Family First

My mother’s best friend has HIV. She’s been living with it for as long as I can remember. But, she looks and acts nothing like the image and temperament commonly associated with someone afflicted with a life-long sickness. In fact, she’s boisterous and free-spirited with a penchant for flashing her breasts, which she recently had surgically augmented, at any gathering she attends.

She’s a former gang member and widow who contracted the disease from her children’s deceased father, an intravenous heroin user. Her history is one of violence and abuse. I’ve been privy to tales of her orchestrating vicious beatings to her children from my sister’s perspective(she’s their aunt).  It’s all for entertainments sake and her daughters reminisce and laugh at one another for being foolish enough to piss her off in the first place, detailing particular whacks and howls to brighten the image. Brooms, bread loaves,  slippers, belts. You name it, she could weaponize it – Jason Bourne style – according to them. She humiliated and berated the kids in public, little provocation necessary. Even in more present times she remains a firecracker. Whenever I have visited her home, which is quite rare, she’s offered way too much information into her personal life, usually alarming sex stories that always left me more confused than amused. Should she engage in casual sex in her condition? At her age? Is it dangerous?

Nevertheless, horror stories and gross sexual escapades notwithstanding, the single most prevalent image I hold of her still, is that of a unifying matriarch, a mother-figure who ceaselessly kept her family together above everything else. Holidays, as my family barely remembers to text one another, she’s in photographs with all her children – currently grown and raising their own families – celebrating, toasting to life and good company. Her daughters have multiple offspring and even her grandchildren have children. Yet, they’re all interlocked, lives purposely designed to intersect, each an active participant in all the other’s affairs, supportive and caring. They revolve around her like the planets orbit the Sun, a symbiotic relationship, giving her purpose and enriching their own lives in the process.  It’s beautiful.

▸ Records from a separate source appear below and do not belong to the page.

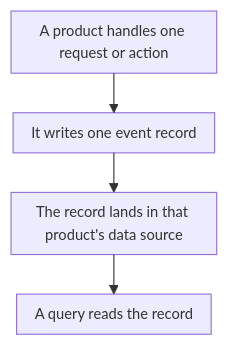
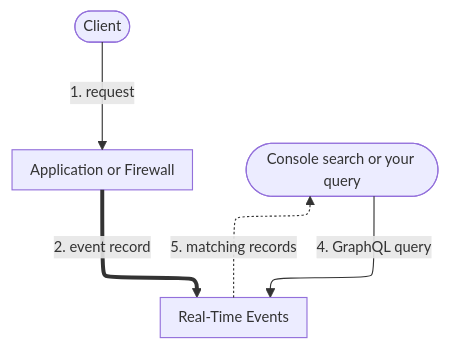
The diagram in apps/docs/src/content/docs/en/pages/main-menu/reference/observe/real-time-events/real-time-events.mdx (aziontech/docs), drawn with Mermaid before and after one commit. The commit also changed other lines of this file and 41 other files, not shown here.

Commit message:
fix(real-time-events): verify the Overview, Quickstart, How it works, and Limits against the product (#2715)

````diff
--- a/apps/docs/src/content/docs/en/pages/main-menu/reference/observe/real-time-events/real-time-events.mdx
+++ b/apps/docs/src/content/docs/en/pages/main-menu/reference/observe/real-time-events/real-time-events.mdx
@@ -68,7 +30,12 @@
 ```mermaid
-%%{init: {"layout": "elk", "themeVariables": {"fontSize": "13px"}, "flowchart": {"nodeSpacing": 24, "rankSpacing": 36, "padding": 8, "wrappingWidth": 150, "useMaxWidth": true}, "sequence": {"width": 120, "actorMargin": 30, "useMaxWidth": true}}}%%
+%%{init: {"layout": "elk", "elk": {"cycleBreakingStrategy": "MODEL_ORDER"}, "themeVariables": {"fontSize": "13px"}, "flowchart": {"nodeSpacing": 24, "rankSpacing": 36, "padding": 8, "wrappingWidth": 150, "useMaxWidth": true}, "sequence": {"width": 120, "actorMargin": 30, "useMaxWidth": true}}}%%
 flowchart TD
-  Work["A product handles one request or action"] --> Rec["It writes one event record"]
-  Rec --> Src["The record lands in that product's data source"]
-  Src --> Query["A query reads the record"]
+  Client(["Client"])
+  App["Application or Firewall"]
+  RTE["Real-Time Events"]
+  Reader(["Console search or your query"])
+  Client -->|"1. request"| App
+  App ==>|"2. event record"| RTE
+  Reader -->|"4. GraphQL query"| RTE
+  RTE -.->|"5. matching records"| Reader
 ```
````
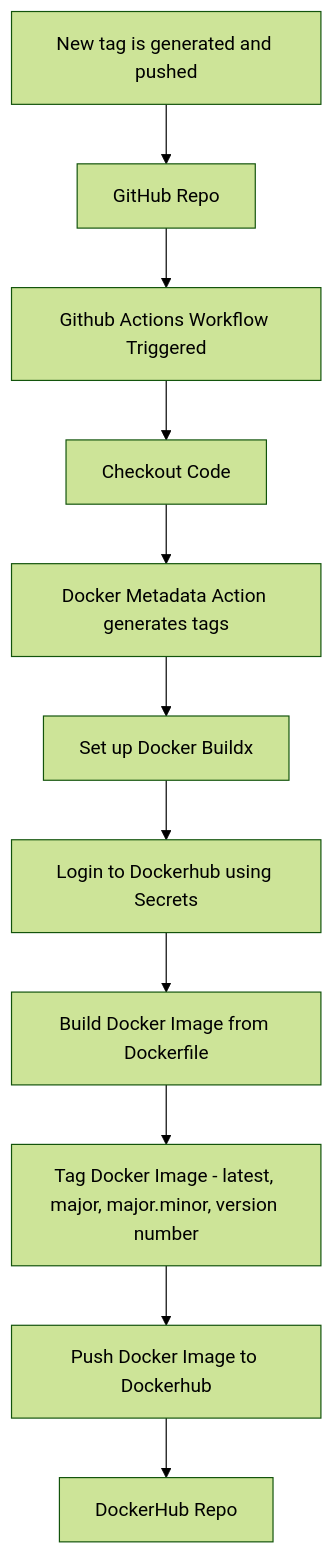
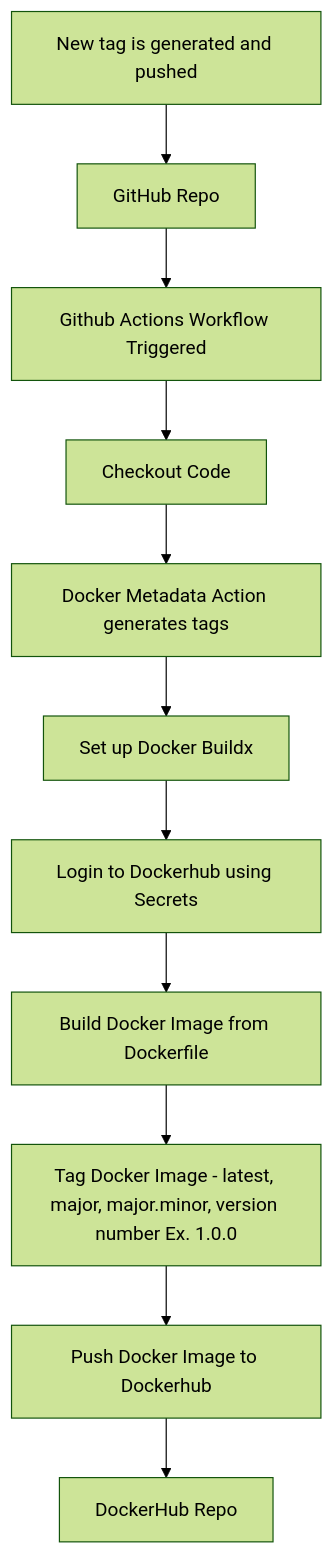
The diagram in README-CI.md (WSU-kduncan/cicdf25-EthLuc), drawn with Mermaid (forest theme) before and after one commit.

Commit message:
Diagram and readme finished

````diff
--- a/README-CI.md
+++ b/README-CI.md
@@ -12,15 +12,15 @@
 ```mermaid
 
 flowchart TD
     A[New tag is generated and pushed] --> B[GitHub Repo]
     B --> C[Github Actions Workflow Triggered]
     C --> D[Checkout Code]
     D --> E[Docker Metadata Action generates tags]
     E --> F[Set up Docker Buildx]
     F --> G[Login to Dockerhub using Secrets]
     G --> H[Build Docker Image from Dockerfile]
-    H --> I[Tag Docker Image - latest, major, major.minor, version number]
+    H --> I[Tag Docker Image - latest, major, major.minor, version number Ex. 1.0.0]
     I --> J[Push Docker Image to Dockerhub]
     J --> K[DockerHub Repo]
  
 ```
````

And it’s in moments like these – observing her family’s parsimony through Instagram pictures and Facebook statuses – that I recognize what matters most when quantifying a person’s overall character: their relationship with their loved one’s. For all her flaws and bewildering behavior, she unequivocally succeeded at raising her family into a nourishing and complementary community. So many different personalities, all successful to a significant degree in their respective careers, never losing touch, never forgetting the unbreakable bond that weaves itself through the lineage, present when it counts. This New Year’s Eve marked the umpteenth time my family – parents, siblings, and cousins – were scattered about like ashes in a flowing breeze while my mother’s best friend spent time with everyone who mattered foremost in her life. The joy on their faces was apparent as their arms wrapped over one another’s shoulders posing for the camera and in more candid moments of conversation and tomfoolery, another warm gathering for another delightful memory.

A sharp pain suddenly snapped into place. The cold truth and its frosted clutches were gripping at me, telling me my family was no longer any competition. If we wished to compete, we would have a lot of work to do. I wonder if they’re up for the task.


Rome: Ancient Supercity

Ancient Rome: Supercity

Courtesy of

25 Strangest New Year’s Traditions from Around the World

When it comes to celebrating the New Year it seems that everyone has their own peculiar way of doing things. Some people throw bread, others burn scarecrows, and still others fist fight for good luck. These are the 25 strangest New Year’s traditions from around the world.